The walls within which they are enclosed, this is known as quantum tunneling. It’s a property that has fascinated – and amazed – physicists for decades. There has been a thorny question as to how long it takes for the particles to cross the “potential barrier.” Theoretically, it was suggested that the obstacle could be overcome faster than light without violating the laws of physics and that even particles could do it instantly.
To answer this question, researchers from the University of Toronto have created a clever setup. They measured how long it took for the rubidium atom in the Bose-Einstein condensate to cross the 1.3-micrometer-thick optical barrier for the first time. They saw that it took them 0.6 milliseconds, as reported in Nature.
“Knowing this can help us understand many more related processes where a system can end up in more than one final state, which is ubiquitous in quantum theory.” Senior author Professor Aephraim Steinberg told IFLScience, “We’ve known about tunneling for almost a century and use it in some of the fastest electronics, magnetic instruments of the highest accuracy, superconducting quizzes, etc. – it’s a disgrace that the process has taken us so long to realize.” “In general, the context here is not so much about tunneling as it is about trying to figure out how much quantum mechanics allows us to speculate about the past,” he said.

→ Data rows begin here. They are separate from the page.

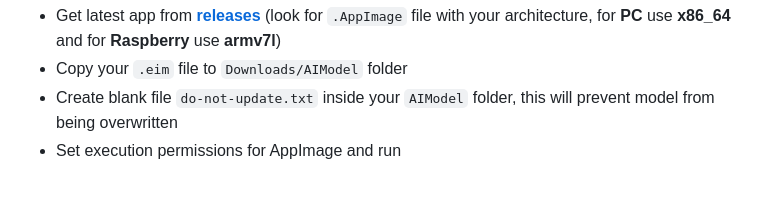
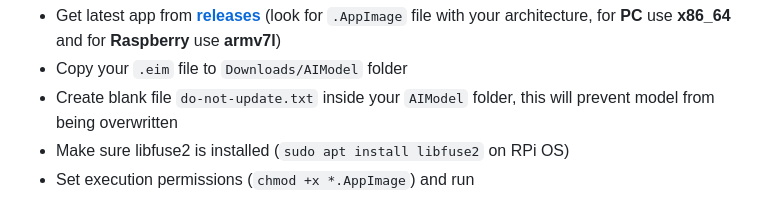
Before and after one commit to LukeMech/Ping-Pong_Counter, a Markdown page: README.md, the part around the change. GitHub-like rendering.

```diff
--- a/README.md
+++ b/README.md
@@ -44,4 +44,5 @@
 - Get latest app from **[releases](https://github.com/LukeMech/Ping-Pong_Counter/releases/latest)** (look for `.AppImage` file with your architecture, for **PC** use **x86_64** and for **Raspberry** use **armv7l**)
 - Copy your `.eim` file to `Downloads/AIModel` folder
 - Create blank file `do-not-update.txt` inside your `AIModel` folder, this will prevent model from being overwritten
-- Set execution permissions for AppImage and run
+- Make sure libfuse2 is installed (`sudo apt install libfuse2` on RPi OS)
+- Set execution permissions (`chmod +x *.AppImage`) and run
```
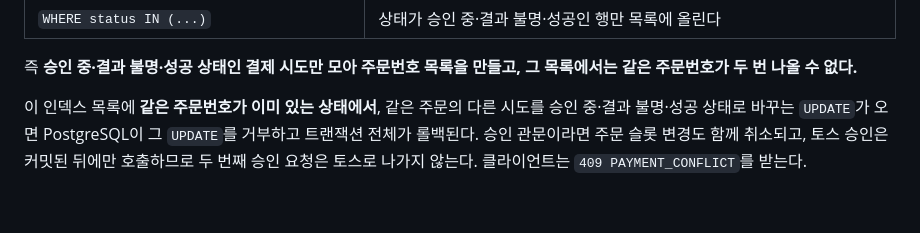
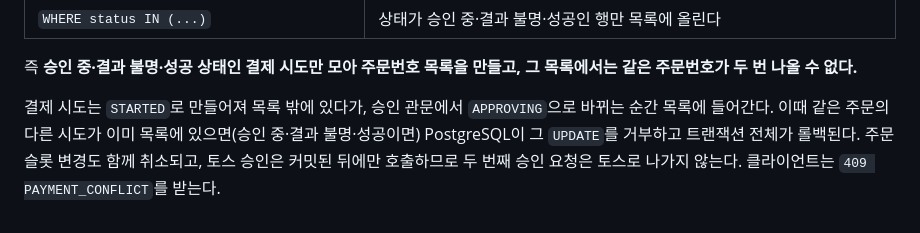
Before and after one commit to lee-gimoon/payment-service, a Markdown page: docs/duplicate-payment-prevention.md, the part around the change. GitHub-like rendering.

Commit message:
docs: explain when an attempt enters the partial unique index
Co-Authored-By: Claude Opus 5.5 <noreply@anthropic.com>

```diff
--- a/docs/duplicate-payment-prevention.md
+++ b/docs/duplicate-payment-prevention.md
@@ -93,4 +93,4 @@ CREATE UNIQUE INDEX payment_attempts_one_live_per_order_idx ON payment_attempts
 
 즉 **승인 중·결과 불명·성공 상태인 결제 시도만 모아 주문번호 목록을 만들고, 그 목록에서는 같은 주문번호가 두 번 나올 수 없다.**
 
-이 인덱스 목록에 **같은 주문번호가 이미 있는 상태에서**, 같은 주문의 다른 시도를 승인 중·결과 불명·성공 상태로 바꾸는 `UPDATE`가 오면 PostgreSQL이 그 `UPDATE`를 거부하고 트랜잭션 전체가 롤백된다. 승인 관문이라면 주문 슬롯 변경도 함께 취소되고, 토스 승인은 커밋된 뒤에만 호출하므로 두 번째 승인 요청은 토스로 나가지 않는다. 클라이언트는 `409 PAYMENT_CONFLICT`를 받는다.
+결제 시도는 `STARTED`로 만들어져 목록 밖에 있다가, 승인 관문에서 `APPROVING`으로 바뀌는 순간 목록에 들어간다. 이때 같은 주문의 다른 시도가 이미 목록에 있으면(승인 중·결과 불명·성공이면) PostgreSQL이 그 `UPDATE`를 거부하고 트랜잭션 전체가 롤백된다. 주문 슬롯 변경도 함께 취소되고, 토스 승인은 커밋된 뒤에만 호출하므로 두 번째 승인 요청은 토스로 나가지 않는다. 클라이언트는 `409 PAYMENT_CONFLICT`를 받는다.
```
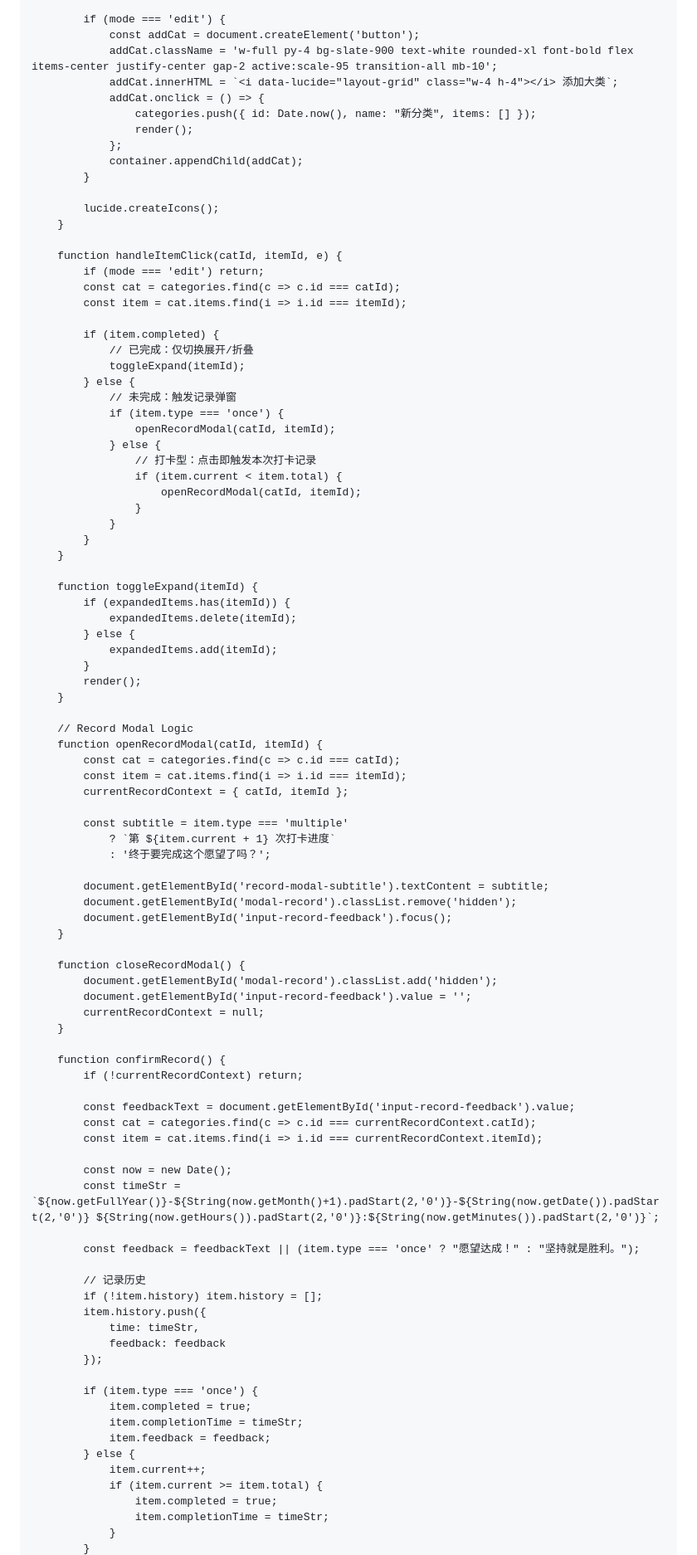
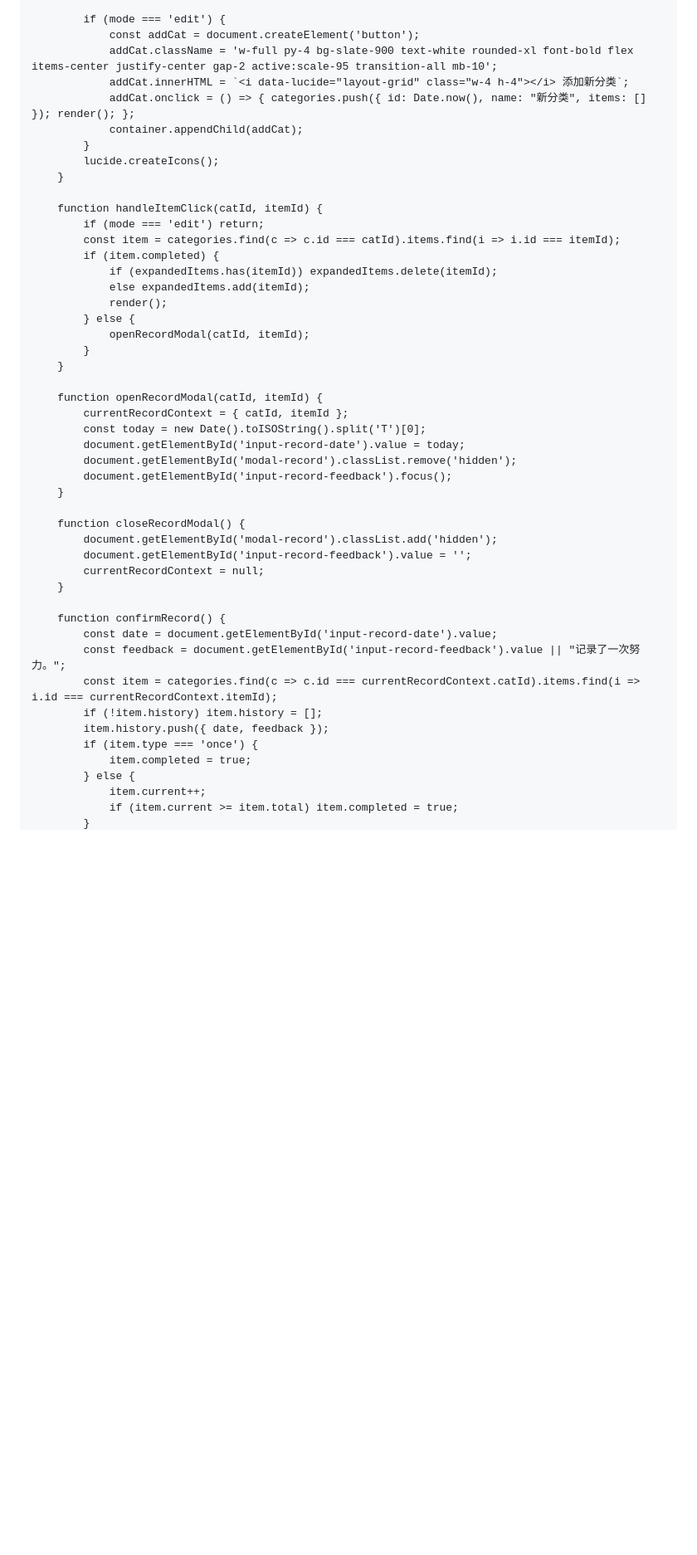
Before and after one commit to ln-yn062/mywish, a Markdown page: README.md, the part around one of its changes. Shown at 83% size. GitHub-like rendering; blank space fills up the shorter version.

```diff
--- a/README.md
+++ b/README.md
@@ -331,58 +399,29 @@
             if (mode === 'edit') {
                 const addCat = document.createElement('button');
                 addCat.className = 'w-full py-4 bg-slate-900 text-white rounded-xl font-bold flex items-center justify-center gap-2 active:scale-95 transition-all mb-10';
-                addCat.innerHTML = `<i data-lucide="layout-grid" class="w-4 h-4"></i> 添加大类`;
-                addCat.onclick = () => {
-                    categories.push({ id: Date.now(), name: "新分类", items: [] });
-                    render();
-                };
+                addCat.innerHTML = `<i data-lucide="layout-grid" class="w-4 h-4"></i> 添加新分类`;
+                addCat.onclick = () => { categories.push({ id: Date.now(), name: "新分类", items: [] }); render(); };
                 container.appendChild(addCat);
             }
-
             lucide.createIcons();
         }
 
-        function handleItemClick(catId, itemId, e) {
+        function handleItemClick(catId, itemId) {
             if (mode === 'edit') return;
-            const cat = categories.find(c => c.id === catId);
-            const item = cat.items.find(i => i.id === itemId);
-
+            const item = categories.find(c => c.id === catId).items.find(i => i.id === itemId);
             if (item.completed) {
-                // 已完成：仅切换展开/折叠
-                toggleExpand(itemId);
+                if (expandedItems.has(itemId)) expandedItems.delete(itemId);
+                else expandedItems.add(itemId);
+                render();
             } else {
-                // 未完成：触发记录弹窗
-                if (item.type === 'once') {
-                    openRecordModal(catId, itemId);
-                } else {
-                    // 打卡型：点击即触发本次打卡记录
-                    if (item.current < item.total) {
-                        openRecordModal(catId, itemId);
-                    }
-                }
+                openRecordModal(catId, itemId);
             }
         }
 
-        function toggleExpand(itemId) {
-            if (expandedItems.has(itemId)) {
-                expandedItems.delete(itemId);
-            } else {
-                expandedItems.add(itemId);
-            }
-            render();
-        }
-
-        // Record Modal Logic
         function openRecordModal(catId, itemId) {
-            const cat = categories.find(c => c.id === catId);
-            const item = cat.items.find(i => i.id === itemId);
             currentRecordContext = { catId, itemId };
-
-            const subtitle = item.type === 'multiple'
-                ? `第 ${item.current + 1} 次打卡进度`
-                : '终于要完成这个愿望了吗？';
-
-            document.getElementById('record-modal-subtitle').textContent = subtitle;
+            const today = new Date().toISOString().split('T')[0];
+            document.getElementById('input-record-date').value = today;
             document.getElementById('modal-record').classList.remove('hidden');
             document.getElementById('input-record-feedback').focus();
         }
@@ -394,32 +433,14 @@
         }
 
         function confirmRecord() {
-            if (!currentRecordContext) return;
-
-            const feedbackText = document.getElementById('input-record-feedback').value;
-            const cat = categories.find(c => c.id === currentRecordContext.catId);
-            const item = cat.items.find(i => i.id === currentRecordContext.itemId);
-
-            const now = new Date();
-            const timeStr = `${now.getFullYear()}-${String(now.getMonth()+1).padStart(2,'0')}-${String(now.getDate()).padStart(2,'0')} ${String(now.getHours()).padStart(2,'0')}:${String(now.getMinutes()).padStart(2,'0')}`;
-
-            const feedback = feedbackText || (item.type === 'once' ? "愿望达成！" : "坚持就是胜利。");
-
-            // 记录历史
+            const date = document.getElementById('input-record-date').value;
+            const feedback = document.getElementById('input-record-feedback').value || "记录了一次努力。";
+            const item = categories.find(c => c.id === currentRecordContext.catId).items.find(i => i.id === currentRecordContext.itemId);
             if (!item.history) item.history = [];
-            item.history.push({
-                time: timeStr,
-                feedback: feedback
-            });
-
+            item.history.push({ date, feedback });
             if (item.type === 'once') {
                 item.completed = true;
-                item.completionTime = timeStr;
-                item.feedback = feedback;
             } else {
                 item.current++;
-                if (item.current >= item.total) {
-                    item.completed = true;
-                    item.completionTime = timeStr;
-                }
+                if (item.current >= item.total) item.completed = true;
             }
```
Also changed, not shown: other parts of README.md (+149 -109 lines).
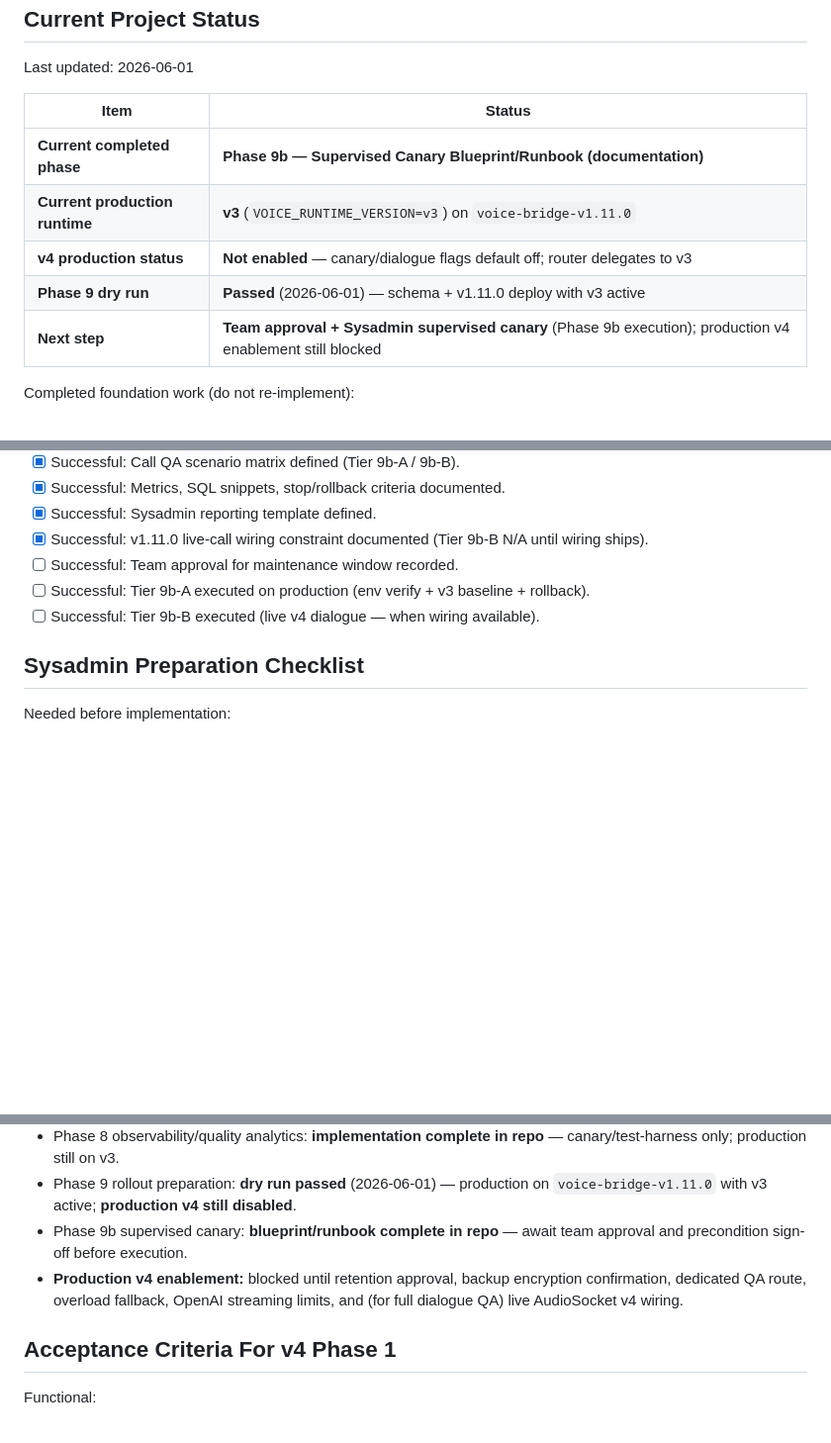
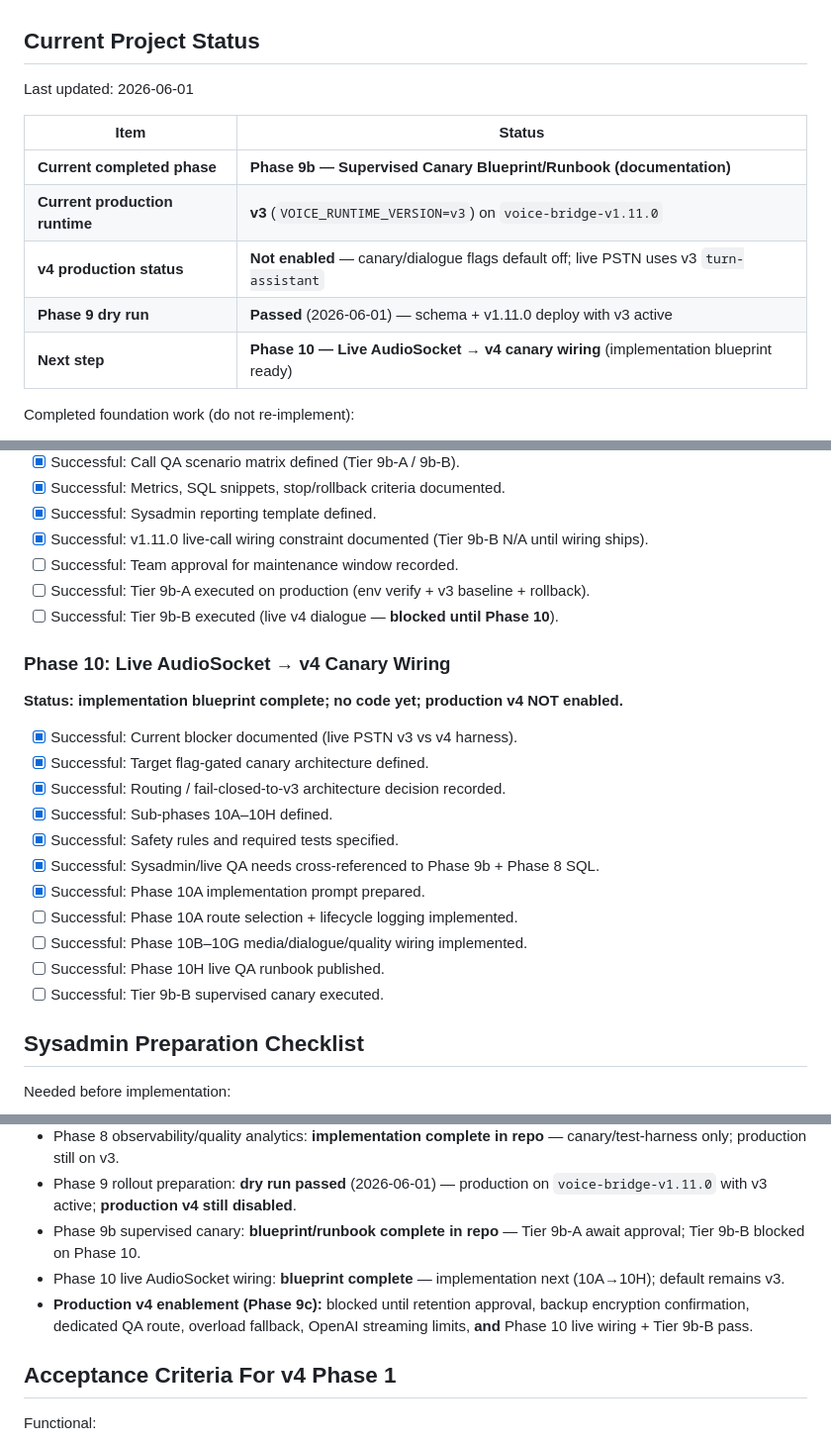
Before and after one commit to technolohit/technolohit-voice-assistant, a Markdown page: docs/Tasks/voice_assistant_v4_realtime_tenant_ready_blueprint.md, 3 parts joined by grey strips. Shown at 99% size. GitHub-like rendering; blank space fills up the shorter version.

Commit message:
Add v4 Phase 10 live AudioSocket canary wiring blueprint

```diff
--- a/docs/Tasks/voice_assistant_v4_realtime_tenant_ready_blueprint.md
+++ b/docs/Tasks/voice_assistant_v4_realtime_tenant_ready_blueprint.md
@@ -37,9 +37,9 @@ Last updated: 2026-06-01
 |------|--------|
 | **Current completed phase** | **Phase 9b — Supervised Canary Blueprint/Runbook (documentation)** |
 | **Current production runtime** | **v3** (`VOICE_RUNTIME_VERSION=v3`) on `voice-bridge-v1.11.0` |
-| **v4 production status** | **Not enabled** — canary/dialogue flags default off; router delegates to v3 |
+| **v4 production status** | **Not enabled** — canary/dialogue flags default off; live PSTN uses v3 `turn-assistant` |
 | **Phase 9 dry run** | **Passed** (2026-06-01) — schema + v1.11.0 deploy with v3 active |
-| **Next step** | **Team approval + Sysadmin supervised canary** (Phase 9b execution); production v4 enablement still blocked |
+| **Next step** | **Phase 10 — Live AudioSocket → v4 canary wiring** (implementation blueprint ready) |
 
 Completed foundation work (do not re-implement):
 
@@ -1092,7 +1094,23 @@ Stub modules remain for media/orchestration wiring in later phases (no productio
 - [x] Successful: v1.11.0 live-call wiring constraint documented (Tier 9b-B N/A until wiring ships).
 - [ ] Successful: Team approval for maintenance window recorded.
 - [ ] Successful: Tier 9b-A executed on production (env verify + v3 baseline + rollback).
-- [ ] Successful: Tier 9b-B executed (live v4 dialogue — when wiring available).
+- [ ] Successful: Tier 9b-B executed (live v4 dialogue — **blocked until Phase 10**).
+
+### Phase 10: Live AudioSocket → v4 Canary Wiring
+
+**Status: implementation blueprint complete; no code yet; production v4 NOT enabled.**
+
+- [x] Successful: Current blocker documented (live PSTN v3 vs v4 harness).
+- [x] Successful: Target flag-gated canary architecture defined.
+- [x] Successful: Routing / fail-closed-to-v3 architecture decision recorded.
+- [x] Successful: Sub-phases 10A–10H defined.
+- [x] Successful: Safety rules and required tests specified.
+- [x] Successful: Sysadmin/live QA needs cross-referenced to Phase 9b + Phase 8 SQL.
+- [x] Successful: Phase 10A implementation prompt prepared.
+- [ ] Successful: Phase 10A route selection + lifecycle logging implemented.
+- [ ] Successful: Phase 10B–10G media/dialogue/quality wiring implemented.
+- [ ] Successful: Phase 10H live QA runbook published.
+- [ ] Successful: Tier 9b-B supervised canary executed.
 
 ## Sysadmin Preparation Checklist
 
@@ -1151,8 +1169,9 @@ Current project status (see also **Current Project Status** at top):
 - Phase 7 lead/post-call/privacy: **implementation complete in repo** — canary/test-harness only; production still on v3.
 - Phase 8 observability/quality analytics: **implementation complete in repo** — canary/test-harness only; production still on v3.
 - Phase 9 rollout preparation: **dry run passed** (2026-06-01) — production on `voice-bridge-v1.11.0` with v3 active; **production v4 still disabled**.
-- Phase 9b supervised canary: **blueprint/runbook complete in repo** — await team approval and precondition sign-off before execution.
-- **Production v4 enablement:** blocked until retention approval, backup encryption confirmation, dedicated QA route, overload fallback, OpenAI streaming limits, and (for full dialogue QA) live AudioSocket v4 wiring.
+- Phase 9b supervised canary: **blueprint/runbook complete in repo** — Tier 9b-A await approval; Tier 9b-B blocked on Phase 10.
+- Phase 10 live AudioSocket wiring: **blueprint complete** — implementation next (10A→10H); default remains v3.
+- **Production v4 enablement (Phase 9c):** blocked until retention approval, backup encryption confirmation, dedicated QA route, overload fallback, OpenAI streaming limits, **and** Phase 10 live wiring + Tier 9b-B pass.
 
 ## Acceptance Criteria For v4 Phase 1
 
```
Also changed, not shown: other parts of docs/Tasks/voice_assistant_v4_realtime_tenant_ready_blueprint.md (+2 -0 lines), docs/Tasks/voice_assistant_v4_phase10_live_audiosocket_canary_wiring_blueprint.md (added, +424 -0 lines).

Individual atoms begin to behave in such a way that quantum mechanical properties become macroscopically obvious. Rubidium atoms can also be imagined as tiny magnetic spinning tops, so an external magnetic field rotates them. The Bose-Einstein condensate is often referred to as the fifth state of matter. Particles, often atoms are cooled very close to absolute zero in temperature.
The team created a local magnetic field in the barrier. Atoms begin to rotate as they pass through it, and stop as soon as they come out. The team used the atomic amount of rotation or spin accuracy as a stopwatch to measure the time it takes to cross this “forbidden” region, which they expressed as 0.6 milliseconds. It also confirmed a strange result that showed particles that reached the barrier with less energy and faster.
Professor Steinberg told IFLScience, “We’ve found a limited amount of time consistent with the theory … and the strange result is that we’re starting to make sure that particles with low energy barriers actually move faster than particles with more energy.”
“Since quantum mechanics cannot specify them individually, we can probably come closer, more importantly, the techniques we’ve developed have paved the way for testing more detailed questions. It’s not just how much time the particle spends in the barrier area, exactly where that time is spent, how the transmitted and reflected particles behave differently, and indeed, the particle time. A kind of ‘conditional probability distribution’ for what the function is doing if you know where it is going in the end: not a trajectory.”
They are already improving this experimental setup, as well as ways to further investigate quantum tunneling to understand in more detail what happens to the obstruction from a particle perspective. This is an important milestone in the field of research, but it is far from the end for the team.